Look through the data for the string "import". Copy every line where it is found.

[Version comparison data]
━━━━━━━━━━
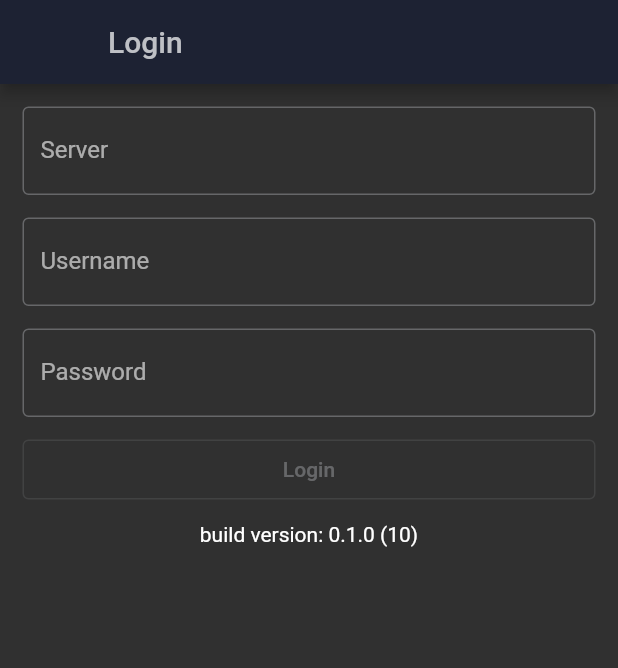
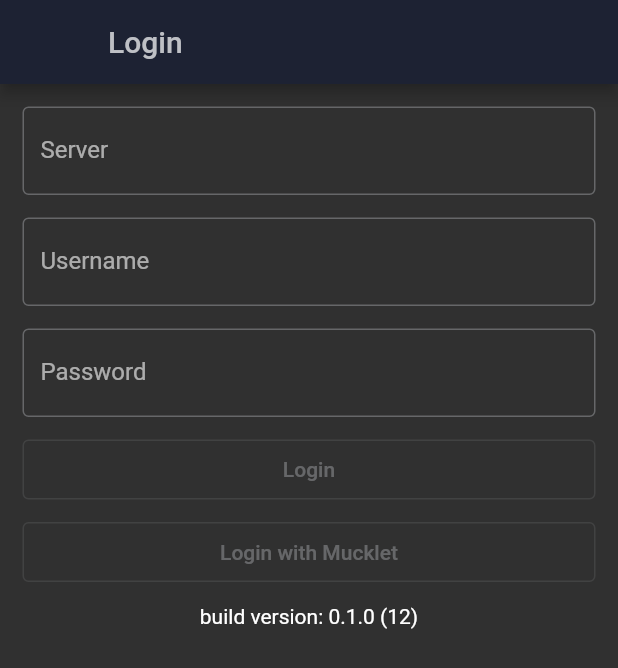
Before and after one commit to farcaller/ravenry, a Flutter app: the screen it shows after launch, on a phone screen of 412 x 824 dp. Shown: the top 668 px of the screen. Run offline on Flutter 3.47's test engine with Material 2 defaults, Android fonts, the phone set to English and light mode, and no system bars; our stand-ins replace firebase_core, firebase_crashlytics, flutter_secure_storage, flutter_spinkit, package_info_plus; missing offline and left inert: flutter_web_auth, glog, res_client, ulid; accounts and stored records are empty.

Commit message:
Basic web auth setup (defunct)

```diff
--- a/lib/pages/login_page/login_page.dart
+++ b/lib/pages/login_page/login_page.dart
@@ -15,6 +15,7 @@
 import 'dart:async';
 import 'dart:convert';
 
+import 'package:flutter_web_auth/flutter_web_auth.dart';
 import 'package:glog/glog.dart';
 import 'package:http/http.dart' as http;
 import 'package:flutter/material.dart';
@@ -184,6 +185,13 @@ class _LoginPageState extends State<LoginPage> {
     }
   }
 
+  _onMuckletLogin() async {
+    final result = await FlutterWebAuth.authenticate(
+        url:
+            'https://auth.mucklet.com/google?client_id=ravenry&redirect_uri=org.hackndev.ravenry%3A%2F%2Fauth%2Fcallback',
+        callbackUrlScheme: 'org.hackndev.ravenry');
+  }
+
   @override
   Widget build(BuildContext context) {
     if (_resolvingSavedAuth || _loggingIn) {
@@ -277,6 +285,19 @@ class _LoginPageState extends State<LoginPage> {
                   ),
                   Padding(
                     padding: const EdgeInsets.only(top: 15),
+                    child: SizedBox(
+                      width: double.infinity,
+                      height: 40,
+                      child: OutlinedButton(
+                        onPressed: _muckletApi != null ? _onMuckletLogin : null,
+                        child: const Text(
+                          'Login with Mucklet',
+                        ),
+                      ),
+                    ),
+                  ),
+                  Padding(
+                    padding: const EdgeInsets.only(top: 15),
                     child: Text('build version: $_version'),
                   ),
                   if (_loggingIn)
--- a/pubspec.yaml
+++ b/pubspec.yaml
@@ -12,7 +12,7 @@ publish_to: 'none'
 # In iOS, build-name is used as CFBundleShortVersionString while build-number used as CFBundleVersion.
 # Read more about iOS versioning at
 # https://developer.apple.com/library/archive/documentation/General/Reference/InfoPlistKeyReference/Articles/CoreFoundationKeys.html
-version: 0.1.0+10
+version: 0.1.0+12
 
 environment:
   sdk: ">=2.17.1 <3.0.0"
@@ -39,6 +39,7 @@ dependencies:
   package_info_plus: ^1.4.2
   glog: ^1.1.0
   http: ^0.13.4
+  flutter_web_auth: ^0.4.1
 
 dev_dependencies:
   build_runner: ^2.2.0
```
Also changed, not shown: pubspec.lock, 3 other files.
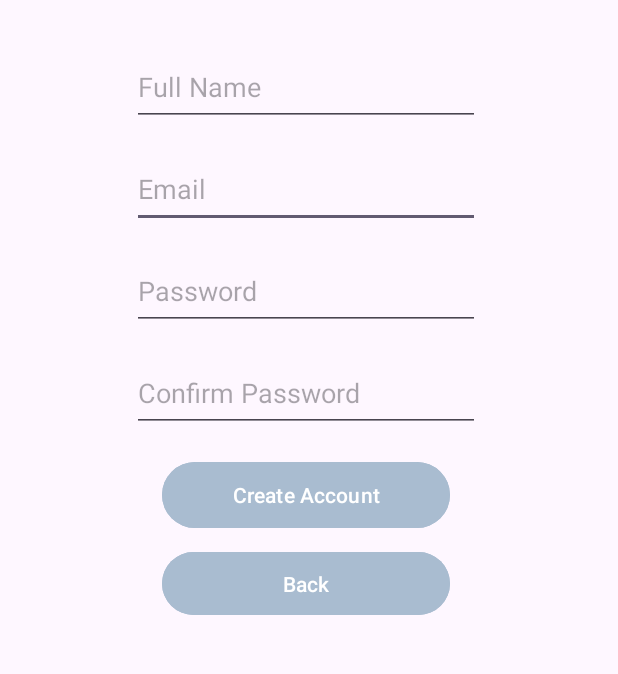
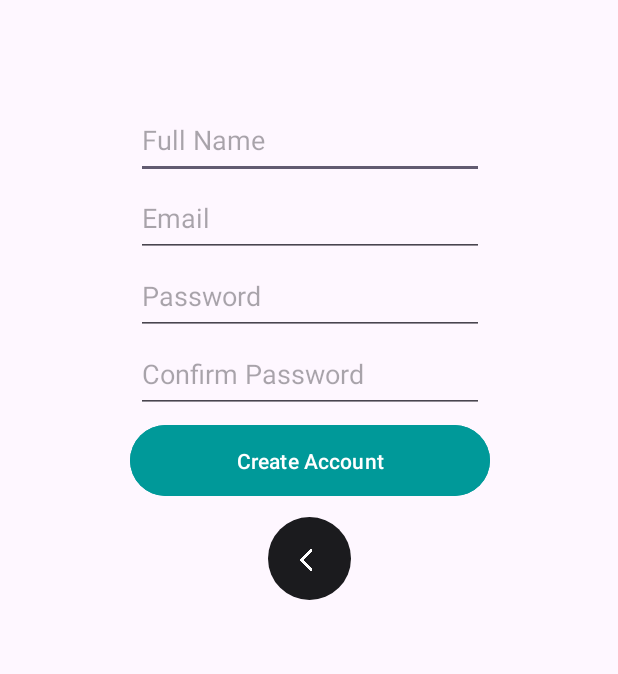
Before and after one commit to KrishnaManamohan/B07FinalProject, an Android app: the CreateUserActivity screen opened directly, with no data from a screen before it, on a phone screen of 412 x 824 dp, the part 409-1083 px from its top. Run offline under Robolectric (Android 15) with nearby library versions, the phone set to English and light mode, and no system bars; our stand-ins replace Firebase (no records; nobody signed in at launch, a user with empty details on screens opened directly); 1 statement that could not run was skipped.

Commit message:
Optimized Main Activity and Sign Up page UI, and fixed some .java file errors

```diff
--- a/app/src/main/java/com/example/planetzeapp/CreateUserActivity.java
+++ b/app/src/main/java/com/example/planetzeapp/CreateUserActivity.java
@@ -1,5 +1,6 @@
 package com.example.planetzeapp;
 
+//import android.annotation.SuppressLint;
 import android.content.Intent;
 import android.os.Bundle;
 import android.widget.Button;
@@ -24,6 +25,7 @@ public class CreateUserActivity extends AppCompatActivity {
     private FirebaseAuth firebaseAuth;
     private DatabaseReference databaseReference;
 
+    //@SuppressLint("MissingInflatedId")
     @Override
     protected void onCreate(Bundle savedInstanceState) {
         super.onCreate(savedInstanceState);
--- a/app/src/main/res/layout/activity_create_user.xml
+++ b/app/src/main/res/layout/activity_create_user.xml
@@ -20,86 +20,117 @@
         app:layout_constraintVertical_bias="0.201" />
 
     <androidx.constraintlayout.widget.ConstraintLayout
-        android:layout_width="409dp"
-        android:layout_height="478dp"
+        android:id="@+id/conatiner"
+        android:layout_width="245dp"
+        android:layout_height="401dp"
+        android:layout_marginTop="56dp"
         app:layout_constraintBottom_toBottomOf="parent"
         app:layout_constraintEnd_toEndOf="parent"
-        app:layout_constraintHorizontal_bias="0.0"
         app:layout_constraintStart_toStartOf="parent"
         app:layout_constraintTop_toBottomOf="@+id/loginImageView"
-        app:layout_constraintVertical_bias="0.0">
+        app:layout_constraintVertical_bias="0.12">
 
-        <Button
-            android:id="@+id/backButton"
-            android:layout_width="192dp"
-            android:layout_height="50dp"
-            android:layout_marginStart="108dp"
-            android:layout_marginTop="8dp"
-            android:backgroundTint="#A9BCD0"
-            android:text="Back"
-            app:iconTint="#00A9BC"
+        <EditText
+            android:id="@+id/userFullName"
+            android:layout_width="232dp"
+            android:layout_height="52dp"
+            android:layout_marginStart="7dp"
+            android:layout_marginEnd="6dp"
+            android:autofillHints="this is your name"
+            android:hint="@string/full_name"
+            android:imeOptions="actionDone"
+            android:inputType="text"
+            android:textAlignment="textStart"
+            app:layout_constraintEnd_toEndOf="parent"
             app:layout_constraintStart_toStartOf="parent"
-            app:layout_constraintTop_toBottomOf="@+id/LoginButton" />
+            app:layout_constraintTop_toTopOf="parent" />
+
+        <EditText
+            android:id="@+id/confirmPassword"
+            android:layout_width="232dp"
+            android:layout_height="52dp"
+            android:layout_marginStart="7dp"
+            android:layout_marginEnd="6dp"
+            android:layout_marginBottom="4dp"
+            android:autofillHints="write your password again"
+            android:hint="@string/confirm_password"
+            android:imeOptions="actionDone"
+            android:inputType="textPassword"
+            app:layout_constraintBottom_toTopOf="@+id/LoginButton"
+            app:layout_constraintEnd_toEndOf="parent"
+            app:layout_constraintStart_toStartOf="parent"
+            app:layout_constraintTop_toBottomOf="@+id/passwordEditText" />
+
+        <EditText
+            android:id="@+id/passwordEditText"
+            android:layout_width="232dp"
+            android:layout_height="52dp"
+            android:layout_marginStart="7dp"
+            android:layout_marginEnd="6dp"
+            android:autofillHints="password edit text"
+            android:hint="@string/password2"
+            android:imeOptions="actionDone"
+            android:inputType="textPassword"
+            app:layout_constraintEnd_toEndOf="parent"
+            app:layout_constraintStart_toStartOf="parent"
+            app:layout_constraintTop_toBottomOf="@+id/usernameEditText" />
 
         <EditText
             android:id="@+id/usernameEditText"
             android:layout_width="232dp"
             android:layout_height="52dp"
-            android:layout_marginStart="88dp"
-            android:layout_marginTop="16dp"
-            android:hint="Email"
+            android:layout_marginStart="7dp"
+            android:layout_marginEnd="6dp"
+            android:autofillHints="edit username"
+            android:hint="@string/email"
             android:imeOptions="actionDone"
             android:inputType="text"
+            android:textAlignment="textStart"
+            app:layout_constraintEnd_toEndOf="parent"
             app:layout_constraintStart_toStartOf="parent"
             app:layout_constraintTop_toBottomOf="@+id/userFullName" />
 
-        <EditText
-            android:id="@+id/passwordEditText"
-            android:layout_width="232dp"
-            android:layout_height="52dp"
-            android:layout_marginStart="88dp"
-            android:layout_marginTop="16dp"
-            android:hint="Password"
-            android:imeOptions="actionDone"
-            android:inputType="textPassword"
-            app:layout_constraintStart_toStartOf="parent"
-            app:layout_constraintTop_toBottomOf="@+id/usernameEditText" />
-
-        <EditText
-            android:id="@+id/confirmPassword"
-            android:layout_width="232dp"
-            android:layout_height="52dp"
-            android:layout_marginStart="88dp"
-            android:layout_marginTop="16dp"
-            android:hint="Confirm Password"
-            android:imeOptions="actionDone"
-            android:inputType="textPassword"
-            app:layout_constraintStart_toStartOf="parent"
-            app:layout_constraintTop_toBottomOf="@+id/passwordEditText" />
-
         <Button
             android:id="@+id/LoginButton"
-            android:layout_width="192dp"
-            android:layout_height="52dp"
-            android:layout_marginStart="108dp"
-            android:layout_marginTop="16dp"
-            android:backgroundTint="#A9BCD0"
-            android:text="Create Account"
+            android:layout_width="240dp"
+            android:layout_height="55dp"
+            android:layout_marginStart="3dp"
+            android:layout_marginTop="4dp"
+            android:layout_marginEnd="2dp"
+            android:backgroundTint="#009999"
+            android:text="@string/create_account"
             app:iconTint="#00A9BC"
+            app:layout_constraintEnd_toEndOf="parent"
             app:layout_constraintStart_toStartOf="parent"
             app:layout_constraintTop_toBottomOf="@+id/confirmPassword" />
 
-        <EditText
-            android:id="@+id/userFullName"
-            android:layout_width="232dp"
-            android:layout_height="52dp"
-            android:layout_marginStart="88dp"
-            android:layout_marginTop="32dp"
-            android:hint="Full Name"
-            android:imeOptions="actionDone"
-            android:inputType="text"
+        <ImageButton
+            android:id="@+id/imageButton3"
+            android:layout_width="55dp"
+            android:layout_height="55dp"
+            android:layout_marginTop="10dp"
+            android:background="#00FFFFFF"
+            android:contentDescription="@string/back_button"
+            android:src="@drawable/circle"
+            app:layout_constraintBottom_toBottomOf="parent"
+            app:layout_constraintEnd_toEndOf="parent"
             app:layout_constraintStart_toStartOf="parent"
-            app:layout_constraintTop_toTopOf="parent" />
+            app:layout_constraintTop_toBottomOf="@+id/LoginButton"
+            app:layout_constraintVertical_bias="0.0"
+            app:tint="#1B1B1E" />
+
+        <ImageView
+            android:id="@+id/imageView2"
+            android:layout_width="15dp"
+            android:layout_height="16dp"
+            android:layout_marginEnd="4dp"
+            android:contentDescription="@string/todo"
+            android:src="@drawable/back"
+            app:layout_constraintBottom_toBottomOf="@+id/imageButton3"
+            app:layout_constraintEnd_toEndOf="@+id/imageButton3"
+            app:layout_constraintStart_toStartOf="@+id/imageButton3"
+            app:layout_constraintTop_toTopOf="@+id/imageButton3"
+            app:layout_constraintVertical_bias="0.518" />
 
     </androidx.constraintlayout.widget.ConstraintLayout>
 
--- a/app/src/main/res/values/strings.xml
+++ b/app/src/main/res/values/strings.xml
@@ -8,4 +8,11 @@
     <string name="username">Username</string>
     <string name="password">Password</string>
     <string name="loginField">Login</string>
+    <string name="todo">TODO</string>
+    <string name="back_button">back button</string>
+    <string name="create_account">Create Account</string>
+    <string name="email">Email</string>
+    <string name="password2">Password</string>
+    <string name="confirm_password">Confirm Password</string>
+    <string name="full_name">Full Name</string>
 </resources>
```
Also changed, not shown: app/src/main/AndroidManifest.xml (+0 -9 lines), app/src/main/java/com/example/planetzeapp/LoginActivity.java (+12 -3 lines), app/src/main/res/layout/activity_login.xml (+20 -27 lines), app/src/main/res/drawable/back.png (added).
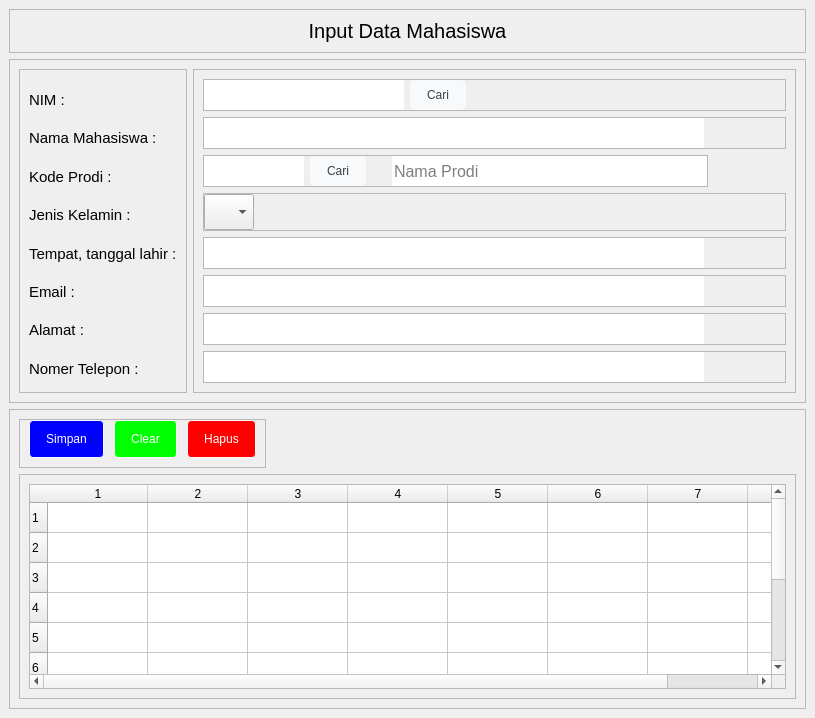
First picture: the form in mahasiswa/mahasiswa.ui, repository fajaraldev/aplikasi-pengisian-krs, before the edit.
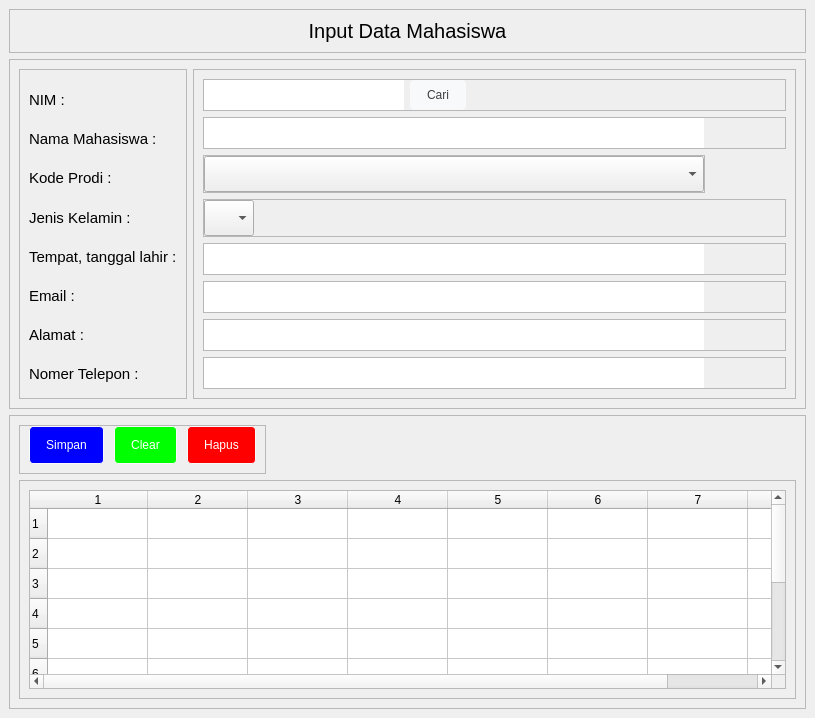
Second picture: the form after the edit.

Commit message: build: update ui on form prodi in Mahasiswa App

Diff of the .ui file:
```diff
--- a/mahasiswa/mahasiswa.ui
+++ b/mahasiswa/mahasiswa.ui
@@ -384,7 +384,7 @@
             <property name="frameShadow">
              <enum>QFrame::Raised</enum>
             </property>
-            <layout class="QHBoxLayout" name="horizontalLayout_5">
+            <layout class="QVBoxLayout" name="verticalLayout_4">
              <property name="leftMargin">
               <number>0</number>
              </property>
@@ -398,65 +398,22 @@
               <number>0</number>
              </property>
              <item>
-              <widget class="QLineEdit" name="txtKodeProdi">
-               <property name="minimumSize">
-                <size>
-                 <width>100</width>
-                 <height>0</height>
-                </size>
-               </property>
-               <property name="maximumSize">
-                <size>
-                 <width>100</width>
-                 <height>16777215</height>
-                </size>
-               </property>
-               <property name="font">
-                <font>
-                 <pointsize>12</pointsize>
-                </font>
-               </property>
-              </widget>
-             </item>
-             <item alignment="Qt::AlignLeft">
-              <widget class="QPushButton" name="btnCariProdi">
-               <property name="minimumSize">
-                <size>
-                 <width>44</width>
-                 <height>30</height>
-                </size>
-               </property>
-               <property name="maximumSize">
-                <size>
-                 <width>16777215</width>
-                 <height>30</height>
-                </size>
-               </property>
-               <property name="text">
-                <string>Cari</string>
-               </property>
-              </widget>
-             </item>
-             <item alignment="Qt::AlignLeft|Qt::AlignVCenter">
-              <widget class="QLineEdit" name="txtProdi">
-               <property name="enabled">
-                <bool>false</bool>
-               </property>
+              <widget class="QComboBox" name="cboProdi">
                <property name="sizePolicy">
-                <sizepolicy hsizetype="Preferred" vsizetype="Fixed">
+                <sizepolicy hsizetype="Expanding" vsizetype="Expanding">
                  <horstretch>0</horstretch>
                  <verstretch>0</verstretch>
                 </sizepolicy>
                </property>
                <property name="minimumSize">
                 <size>
-                 <width>335</width>
+                 <width>500</width>
                  <height>0</height>
                 </size>
                </property>
                <property name="maximumSize">
                 <size>
-                 <width>300</width>
+                 <width>500</width>
                  <height>16777215</height>
                 </size>
                </property>
@@ -465,14 +422,11 @@
                  <pointsize>12</pointsize>
                 </font>
                </property>
-               <property name="styleSheet">
-                <string notr="true">#txtProdi {
-	margin-left:20px;
-}</string>
-               </property>
-               <property name="placeholderText">
-                <string>Nama Prodi</string>
-               </property>
+               <item>
+                <property name="text">
+                 <string/>
+                </property>
+               </item>
               </widget>
              </item>
             </layout>
```
The commit also changes 4 other files.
━━━━━━━━━━
▶ RESPONSE FOR THIS EXERCISE
 import 'dart:async';
 import 'dart:convert';
+import 'package:flutter_web_auth/flutter_web_auth.dart';
 import 'package:glog/glog.dart';
 import 'package:http/http.dart' as http;
 import 'package:flutter/material.dart';
+//import android.annotation.SuppressLint;
 import android.content.Intent;
 import android.os.Bundle;
 import android.widget.Button;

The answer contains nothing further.